Wednesday, January 07, 2009

William H. Howard, Company F, 44th VA. INF, C.S.A.

Back during the Spring I did a hike up in Shenandoah National Park at Jones Run Falls \ Doyles Falls and came upon a grave marker for a Confederate soldier in the area. I did a original post about this hike and mentioned this marker in the description. Since then a friend who is obviously a fan and student of history has provided this information...

William Howard and Browns Gap. For many years Browns Gap was one of the principal routes for taking farm produce from the Shenandoah Valley to Richmond. Browns Gap and the turnpike were used briefly during the Civil War. On May 2, 1862, at the beginning of his Valley Campaign, Stonewall Jackson marched his entire army through Browns Gap. From June 9 to June 12, after the Battle of Port Republic at the end of the Valley Campaign, Jackson's army camped in and near Browns Gap. On September 25, 1864, General Jubal Early and his army, after their defeat at Winchester, fortified themselves here and fought off Sheridan's attacks for two days while awaiting reinforcements. Today Browns Gap Turnpike is a SNP fire road.

The grave marker along Browns Gap fire road notes William H. Howard, Company F, 44th VA. INF, C.S.A. One of the two Fluvanna infantry companies which enlisted in the spring of 1861, the "Fluvanna Hornets", had formed at Kent's Store on May 20 under Captain Thomas K. Wiesinger.The Fluvanna Hornets would be the name of Company F. Of the 88 men which enlisted in Company F, 28 would die before the war ended.

The roster shows that there were three Howard brothers in company F:
Howard, John T.; Private *
Howard, Napoleon B.;
PrivateHoward, William W.; Private *
*= died during war.

According to the White House of the Confederacy, both William and John both suffered from Typhoid fever in the camp.

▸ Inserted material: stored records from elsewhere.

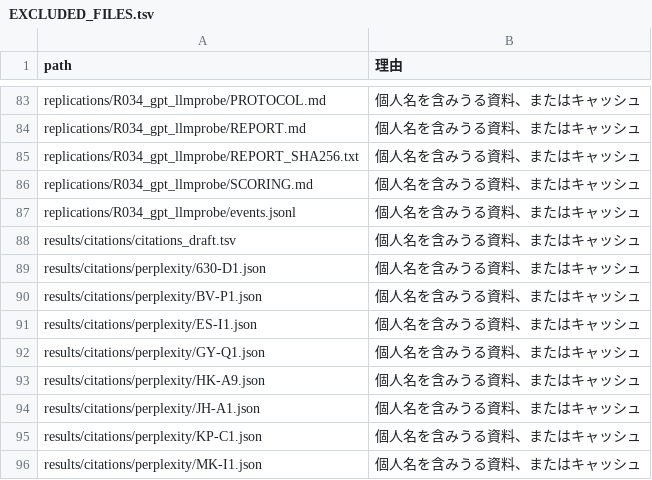
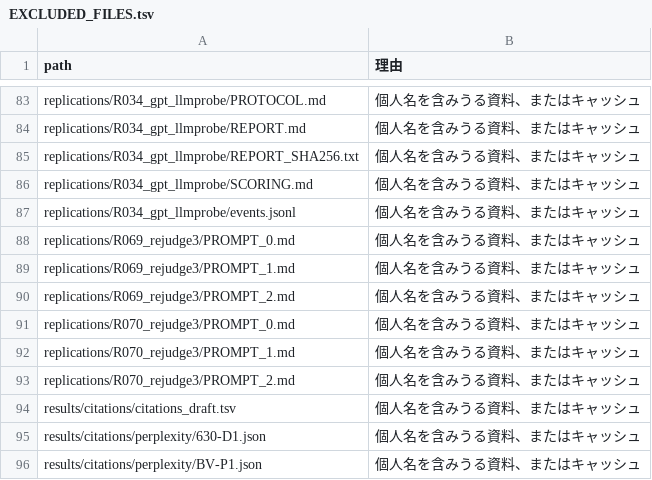
Before and after one commit to hirokifukui/urazuke, a TSV file: publish/EXCLUDED_FILES.tsv, drawn as a sheet; only a part is shown, gaps mark what is left out; the shorter side is filled out with more unchanged rows; the diff covers the shown part only.

```diff
--- a/publish/EXCLUDED_FILES.tsv
+++ b/publish/EXCLUDED_FILES.tsv
@@ -87,2 +87,8 @@ replications/R034_gpt_llmprobe/SCORING.md	個人名を含みうる資料、ま
 replications/R034_gpt_llmprobe/events.jsonl	個人名を含みうる資料、またはキャッシュ
+replications/R069_rejudge3/PROMPT_0.md	個人名を含みうる資料、またはキャッシュ
+replications/R069_rejudge3/PROMPT_1.md	個人名を含みうる資料、またはキャッシュ
+replications/R069_rejudge3/PROMPT_2.md	個人名を含みうる資料、またはキャッシュ
+replications/R070_rejudge3/PROMPT_0.md	個人名を含みうる資料、またはキャッシュ
+replications/R070_rejudge3/PROMPT_1.md	個人名を含みうる資料、またはキャッシュ
+replications/R070_rejudge3/PROMPT_2.md	個人名を含みうる資料、またはキャッシュ
 results/citations/citations_draft.tsv	個人名を含みうる資料、またはキャッシュ
```
Also changed, not shown: 20 added rows elsewhere in this file, publish/PUBLIC_FILES.tsv, 14 other files.
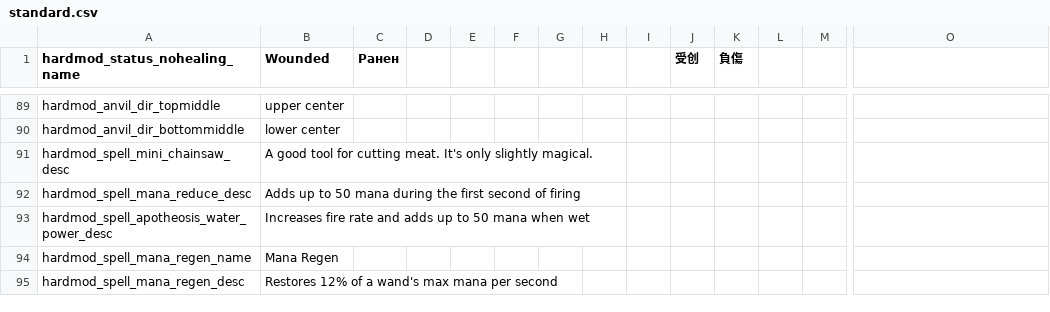
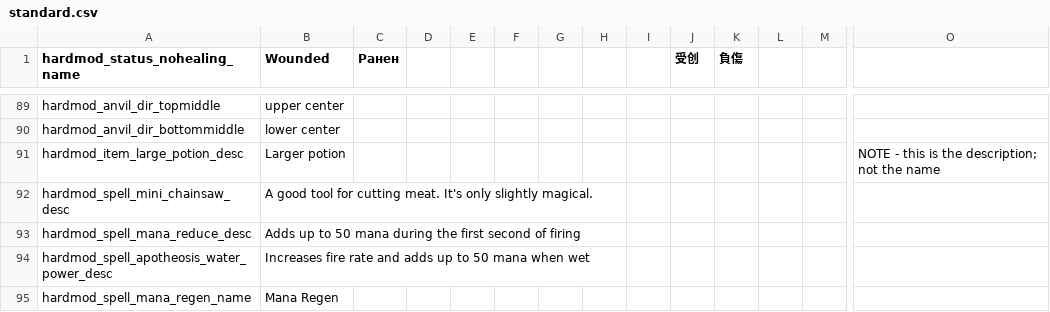
Before and after one commit to Conga0/noita.hardmod, a CSV file: files/standard.csv, drawn as a sheet; only a part is shown, gaps mark what is left out; the shorter side is filled out with more unchanged rows; rows hold the shown columns only; the diff names each change by its address in the sheet, - before the commit and + after, or states it on an @@ line.

Commit message:
Make alchemist's flasks twice as large

```diff
--- a/files/standard.csv
+++ b/files/standard.csv
+row 91: hardmod_item_large_potion_desc | Larger potion |  |  |  |  |  |  |  |  |  |  |  | NOTE - this is the description; not the name
```
Also changed, not shown: 1 other file.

Typhoid is a bacterial dysentery, Salmonella thyphosa, which from poor sanitary conditions can lead to dehydration and death. It is unclear why William is buried along the Browns Gap fire trail. Records shown that he enlisted June 12, by August he was sick at camp, and died at Camp Allegheny on Oct 1, 1861. Possibly he was being transported home to Fluvanna and was buried along the way. The middle initial “H” is likely an error from poor records, as a sloppy “W” may look like a sloppy “H”. The grave headstone does not have a date, but lists only Company F, 44th Infantry, CSA. His brother John died 1 Aug 1861 at Monterey, but his other brother Napoleon survived and was promoted to Sergeant, only to be later taken as a prisoner of war at Gettysburg.


Richard G. Williams, Jr. said...

Very interesting post! Thanks for sharing. There are likely a number of those graves along the various trails in the Blue Ridge, though many of them are probably no longer marked.

Michael Upchurch said...

I have a friend whose great, great grandmother was Annie Crickenburger who ran the Browns Gap toll booth on the Browns Gap Turnpike before the Civil War. During the War, William Howard, showed up at her house very ill. She took care of him until his death shortly thereafter. She buried him just below her house on the east side of the Gap along Browns Gap Road in an unmarked grave. After the establish of the Shenandoah National Park, some of her descendants, who knew where he was buried, erected a marker at his grave site. Near the end of the War, Stonewall Jackson declared Browns Gap Turnpike a "free road" and Mrs. Crickenburger moved off the mountain to a small town south of Grottoes on Rt. 340. Breastworks from the war efforts still exist on either side of Skyline Drive at Browns Gap.